I currently work in Atlanta, providing support for emergency & disaster medicine development in Ethiopia. Living with my wife and three young children reminds me every day how important it is for every human being to have the chance for a happy and rewarding life. I am glad IFA shares my concern for the people of Africa.

Sefanit Fassil

I grew up in Ethiopia and immigrated to the United States of America where I finished my training as a pediatrician at the University of North Carolina. I live with my husband and our three young children in Bowie, Maryland. While working in Annapolis, Maryland, I became a child medical examiner and child advocate for Anne Arundel County, serving abused children.  Being able to share my expertise and extend my compassionate nature and respect for life further by working with the International Fund for Africa pleases me immensely.

Anuj A. Shah, Ph.D

From a very early age, I have been interested in social justice movements and other organized efforts to remedy suffering and injustice against the oppressed, including the suffering of animals. My experience has shown me how desperate is the plight of many of my fellow human beings, so I am glad to have the opportunity to serve as a board member for IFA as it finds new pathways to justice for impoverished people and abused animals.

Since 2002, I’ve practiced in several areas of law and have taken special interest in civil rights, immigration, and animal law. While in law school, I received the national Warren J. Ferguson Social Justice Essay Prize. I was also a scholar in residence at the international East-West Center in Honolulu, where I completed my doctorate in philosophy with a concentration in comparative philosophy, especially Indian versus Western thought.

Melanie Blake

As an immigrant from South Africa, I have experienced my own hardships in life and know what it is like to lack basic necessities. Therefore I am very much aware that one person or organization can change a person’s life forever. My goal in life is to make a difference and spread compassion around the world for humans and animals alike. Therefore I am currently working on a project that will instill these ideas in young children and make them more aware of the world around them.

Seble Nebiyeloul

Coming from a Third World country, I am sensitive to the plight of poor people. My concern over high child mortality rates and the burden of disease due to preventable causes led me to earn a Bachelor of Arts degree in Allied Health with a minor in psychology and then a Master of Science degree in Healthcare Administration.
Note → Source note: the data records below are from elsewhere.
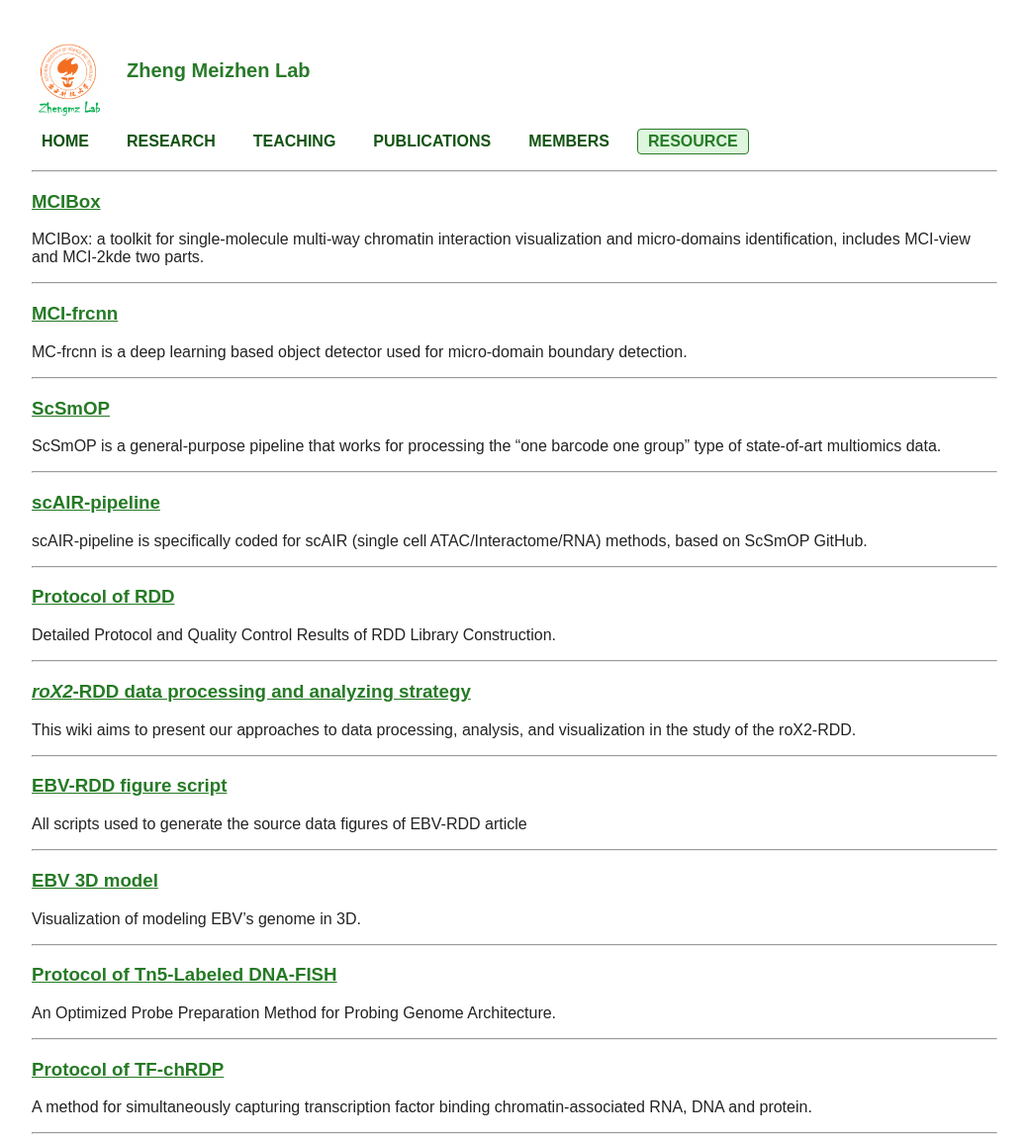
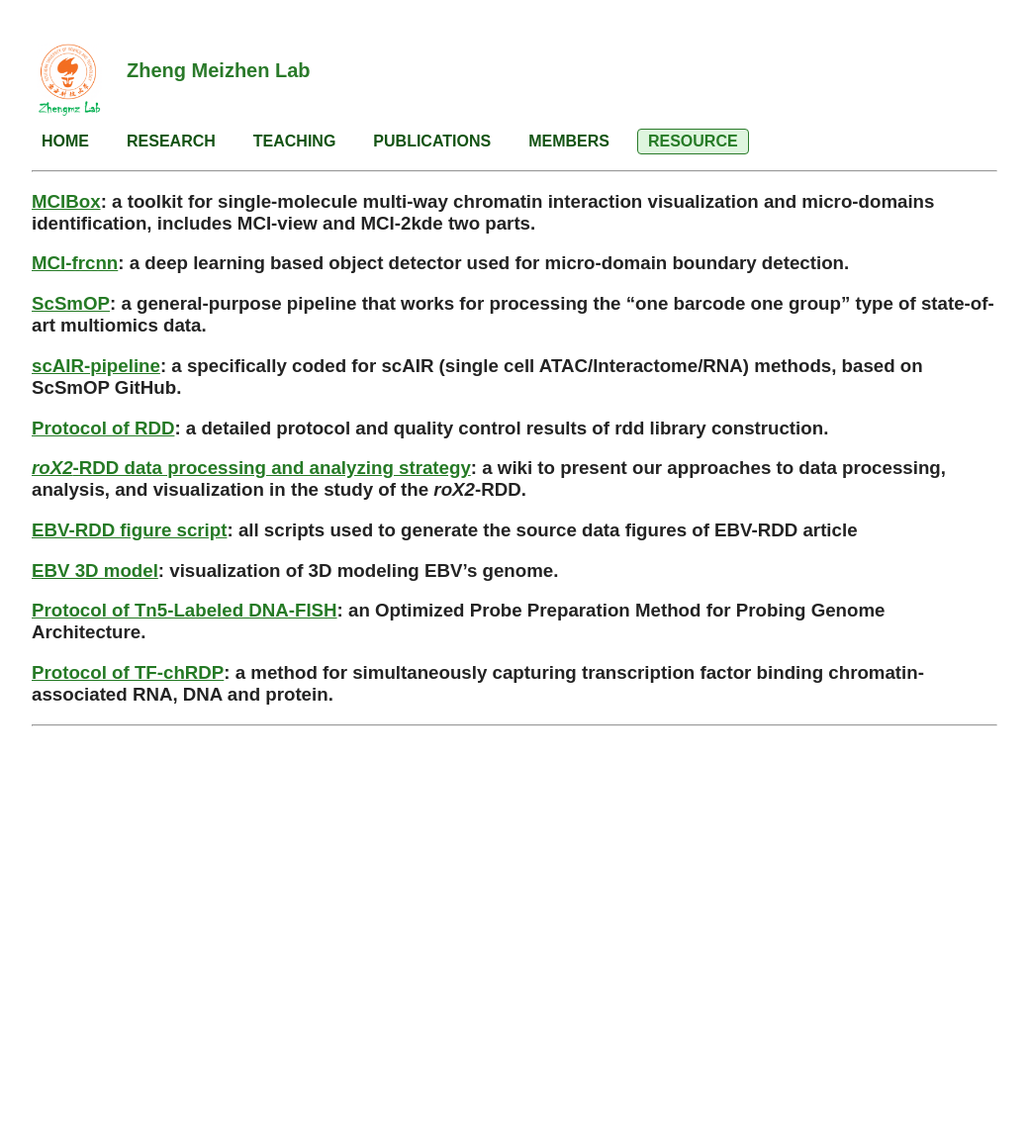
Before and after one commit to ZhengmzLab/zhengmzlab.github.io, a Jekyll site: the page built from resource.md, in a window 1280 px wide. Shown: the whole page at 99% size, without its empty margins (120-1159 px from the left). Built offline with Jekyll 4.4.1, drawn with Linux system fonts in a browser that asks for light colours; after the commit the page ends 900 px from its top, so only the background shows below that.

Commit message:
Update resource.md

```diff
--- a/resource.md
+++ b/resource.md
@@ -3,52 +3,28 @@ layout: default
 title: RESOURCE
 ---
 
-### [MCIBox](https://github.com/ZhengmzLab/MCIBox)
-MCIBox: a toolkit for single-molecule multi-way chromatin interaction visualization and micro-domains identification, includes MCI-view and MCI-2kde two parts.
+### [MCIBox](https://github.com/ZhengmzLab/MCIBox): a toolkit for single-molecule multi-way chromatin interaction visualization and micro-domains identification, includes MCI-view and MCI-2kde two parts.
+
+### [MCI-frcnn](https://github.com/ZhengmzLab/MCI-frcnn): a deep learning based object detector used for micro-domain boundary detection.
+
+
+### [ScSmOP](https://github.com/ZhengmzLab/ScSmOP): a general-purpose pipeline that works for processing the “one barcode one group” type of state-of-art multiomics data.
+
+
+### [scAIR-pipeline](https://github.com/ZhengmzLab/scAIR-pipeline): a specifically coded for scAIR (single cell ATAC/Interactome/RNA) methods, based on ScSmOP GitHub.
+
+
+### [Protocol of RDD](https://github.com/ZhengmzLab/roX2-RDD-Data-Analysis-Strategy/blob/main/roX2-RDD-protocol.pdf): a detailed protocol and quality control results of rdd library construction.
+
+### [*roX2*-RDD data processing and analyzing strategy](https://github.com/ZhengmzLab/roX2-RDD-Data-Analysis-Strategy/wiki): a wiki to present our approaches to data processing, analysis, and visualization in the study of the *roX2*-RDD.
+
+### [EBV-RDD figure script](https://zenodo.org/records/15148204): all scripts used to generate the source data figures of EBV-RDD article
+
+### [EBV 3D model](https://3dgenome.shinyapps.io/EBV3DMODEL_HSA): visualization of 3D modeling EBV's genome.
+
+
+### [Protocol of Tn5-Labeled DNA-FISH](https://www.mdpi.com/1422-0067/26/5/2224): an Optimized Probe Preparation Method for Probing Genome Architecture.
+
+### [Protocol of TF-chRDP](https://www.frontiersin.org/journals/cell-and-developmental-biology/articles/10.3389/fcell.2025.1561540/full): a method for simultaneously capturing transcription factor binding chromatin-associated RNA, DNA and protein.
 
 ---
-
-### [MCI-frcnn](https://github.com/ZhengmzLab/MCI-frcnn)
-MC-frcnn is a deep learning based object detector used for micro-domain boundary detection.
-
----
-
-### [ScSmOP](https://github.com/ZhengmzLab/ScSmOP)
-ScSmOP is a general-purpose pipeline that works for processing the “one barcode one group” type of state-of-art multiomics data.
-
----
-
-### [scAIR-pipeline](https://github.com/ZhengmzLab/scAIR-pipeline)
-scAIR-pipeline is specifically coded for scAIR (single cell ATAC/Interactome/RNA) methods, based on ScSmOP GitHub.
-
----
-
-### [Protocol of RDD](https://github.com/ZhengmzLab/roX2-RDD-Data-Analysis-Strategy/blob/main/roX2-RDD-protocol.pdf)
-Detailed Protocol and Quality Control Results of RDD Library Construction.
-
----
-
-### [*roX2*-RDD data processing and analyzing strategy](https://github.com/ZhengmzLab/roX2-RDD-Data-Analysis-Strategy/wiki)
-This wiki aims to present our approaches to data processing, analysis, and visualization in the study of the roX2-RDD.
-
----
-
-### [EBV-RDD figure script](https://zenodo.org/records/15148204)
-All scripts used to generate the source data figures of EBV-RDD article
-
----
-
-### [EBV 3D model](https://3dgenome.shinyapps.io/EBV3DMODEL_HSA)
-Visualization of modeling EBV's genome in 3D.
-
----
-
-### [Protocol of Tn5-Labeled DNA-FISH](https://www.mdpi.com/1422-0067/26/5/2224)
-An Optimized Probe Preparation Method for Probing Genome Architecture.
-
----
-
-### [Protocol of TF-chRDP](https://www.frontiersin.org/journals/cell-and-developmental-biology/articles/10.3389/fcell.2025.1561540/full)
-A method for simultaneously capturing transcription factor binding chromatin-associated RNA, DNA and protein.
-
----
```
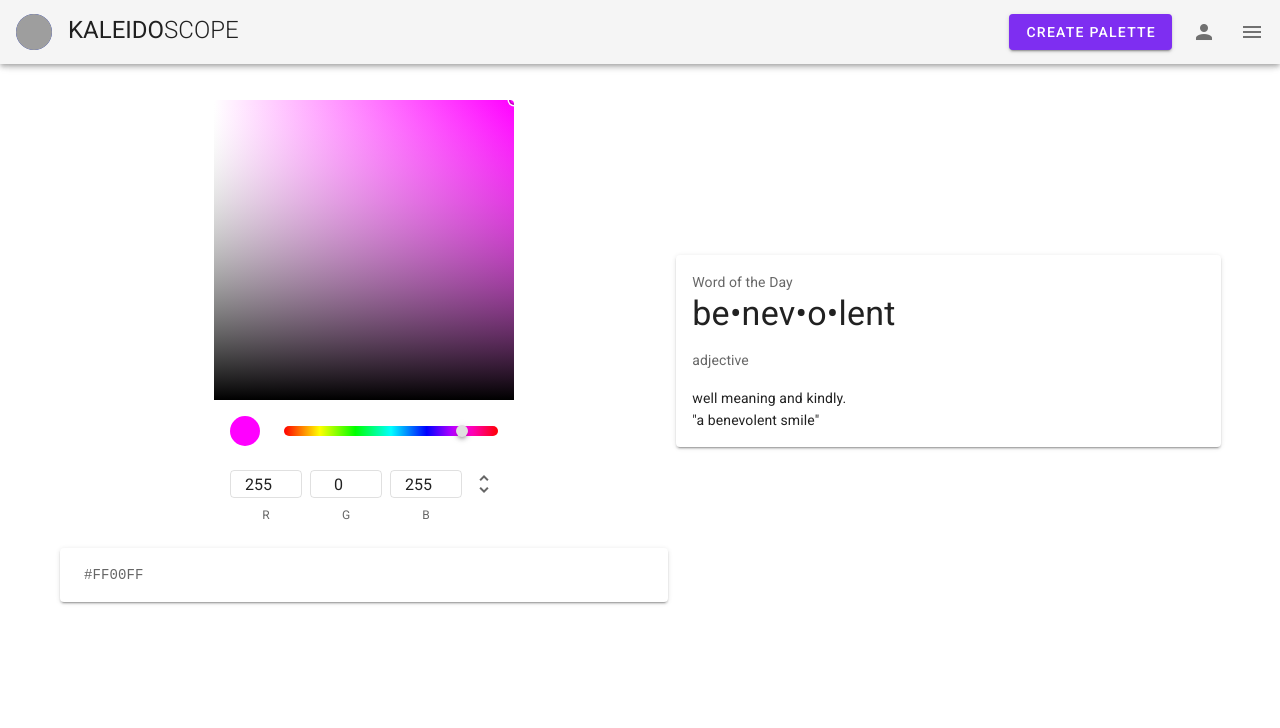
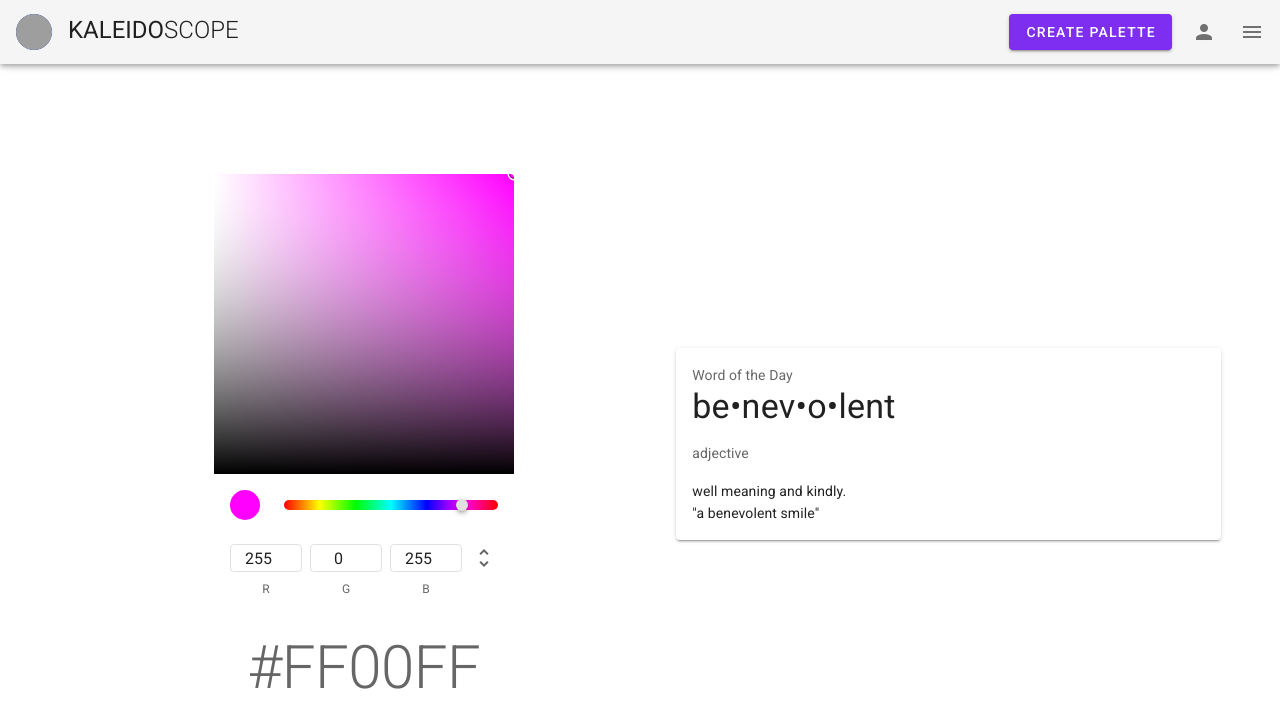
Before and after one commit to anudeike/kaleidoscope-webapp, a Vue app: page /#/create in a window 1280 px wide. Shown: the top 728 px of the page. Built offline with nearby package versions, Linux system fonts and the light colour scheme; grey boxes are pictures that could not be loaded.

Commit message:
changed the structure - colorPicker is now a component

```diff
--- /dev/null
+++ b/src/components/colorPicker.vue
@@ -0,0 +1,80 @@
+<template>
+    <v-container fill-height grid-list-md text-xs-center>
+        <v-layout class="pt-6" row wrap align-center>
+            <v-flex>
+                <v-layout column>
+                    <v-flex class="d-flex justify-center">
+                        <v-color-picker
+                                canvas-height="300"
+                                v-model="color"
+                        ></v-color-picker>
+                    </v-flex>
+                    <v-flex class="justify-center">
+                        <v-card flat color="transparent">
+                            <v-card-text class="text-center">
+                                <span class="display-3">{{ showColor }}</span>
+                            </v-card-text>
+                        </v-card>
+                    </v-flex>
+                </v-layout>
+            </v-flex>
+            <v-flex>
+                <v-card class="mx-auto">
+                    <v-card-text>
+                        <div> Word of the Day</div>
+                        <p class="display-1 text--primary">
+                            be•nev•o•lent
+                        </p>
+                        <p>adjective</p>
+                        <div class="text--primary">
+                            well meaning and kindly.<br>
+                            "a benevolent smile"
+                        </div>
+                    </v-card-text>
+                </v-card>
+            </v-flex>
+        </v-layout>
+
+    </v-container>
+</template>
+
+<script>
+    export default {
+        name: "colorPicker",
+        data (){
+            return {
+                types: ['hex', 'hexa', 'rgba', 'hsla', 'hsva'],
+                type: 'hex',
+                hex: '#FF00FF',
+                hexa: '#FF00FFFF',
+                rgba: { r: 255, g: 0, b: 255, a: 1 },
+                hsla: { h: 300, s: 1, l: 0.5, a: 1 },
+                hsva: { h: 300, s: 1, v: 1, a: 1 }
+            }
+        },
+        computed: {
+            color: {
+                get () {
+                    return this[this.type]
+                },
+                set(v){
+                    this[this.type] = v
+                },
+            },
+            showColor () {
+                if(typeof this.color === 'string'){
+                    return this.color
+                }
+
+                return JSON.stringify(Object.keys(this.color).reduce((color, key) => {
+                    color[key] = Number(this.color[key].toFixed(2))
+                    return color
+                }, {}), null, 2)
+            }
+        }
+    }
+</script>
+
+<style scoped>
+
+</style>
--- a/src/views/createPalettePage.vue
+++ b/src/views/createPalettePage.vue
@@ -1,75 +1,18 @@
 <template>
-    <v-container grid-list-md text-xs-center>
-        <v-layout class="pt-6" row wrap align-center>
-            <v-flex>
-                <v-layout column>
-                    <v-flex class="d-flex justify-center">
-                        <v-color-picker
-                                canvas-height="300"
-                                v-model="color"
-                        ></v-color-picker>
-                    </v-flex>
-                    <v-flex class="justify-center">
-                        <v-card>
-                            <v-card-text>
-                                <pre> {{ showColor }}</pre>
-                            </v-card-text>
-                        </v-card>
-                    </v-flex>
-                </v-layout>
-            </v-flex>
-            <v-flex>
-                <v-card class="mx-auto">
-                    <v-card-text>
-                        <div> Word of the Day</div>
-                        <p class="display-1 text--primary">
-                            be•nev•o•lent
-                        </p>
-                        <p>adjective</p>
-                        <div class="text--primary">
-                            well meaning and kindly.<br>
-                            "a benevolent smile"
-                        </div>
-                    </v-card-text>
-                </v-card>
-            </v-flex>
-        </v-layout>
-
-    </v-container>
+    <color-picker></color-picker>
 </template>
 
 <script>
+    import colorPicker from '../components/colorPicker.vue';
+
     export default {
         name: "createPalettePage",
-        data (){
+        components: {
+          colorPicker: colorPicker
+        },
+        data () {
             return {
-                types: ['hex', 'hexa', 'rgba', 'hsla', 'hsva'],
-                type: 'hex',
-                hex: '#FF00FF',
-                hexa: '#FF00FFFF',
-                rgba: { r: 255, g: 0, b: 255, a: 1 },
-                hsla: { h: 300, s: 1, l: 0.5, a: 1 },
-                hsva: { h: 300, s: 1, v: 1, a: 1 }
-            }
-        },
-        computed: {
-            color: {
-              get () {
-                  return this[this.type]
-              },
-              set(v){
-                  this[this.type] = v
-              },
-            },
-            showColor () {
-                if(typeof this.color === 'string'){
-                    return this.color
-                }
 
-                return JSON.stringify(Object.keys(this.color).reduce((color, key) => {
-                    color[key] = Number(this.color[key].toFixed(2))
-                    return color
-                }, {}), null, 2)
             }
         }
     }
```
I am a true believer that one is never given a dream without also being given the power to make it come true. I am committed to bringing about the change I want to see by using my leadership skills to improve and develop equitable, effective strategies that address complex and interrelated health care issues in Africa. I am dedicated to alleviating the suffering of humans and animals.

Dr. Anteneh Roba

Currently a part-time certified emergency-room physician since 1988.  My first initiation in to the world of compassion and suffering started in 2003 when I returned to my motherland, Ethiopia. There, I saw babies dying of diseases that were treatable and preventable. I saw animals being needlessly tortured, as they are elsewhere. I saw homeless little children sleeping on concrete. When I returned to the United States, I realized what my mission was in life, and the idea of the International Fund for Africa was born, in memory of my mother, Amsale Gessesse who died in 1961.

My extra-professional activities include promoting a vegan diet, working with the Physicians Committee for Responsible Medicine and animal protection.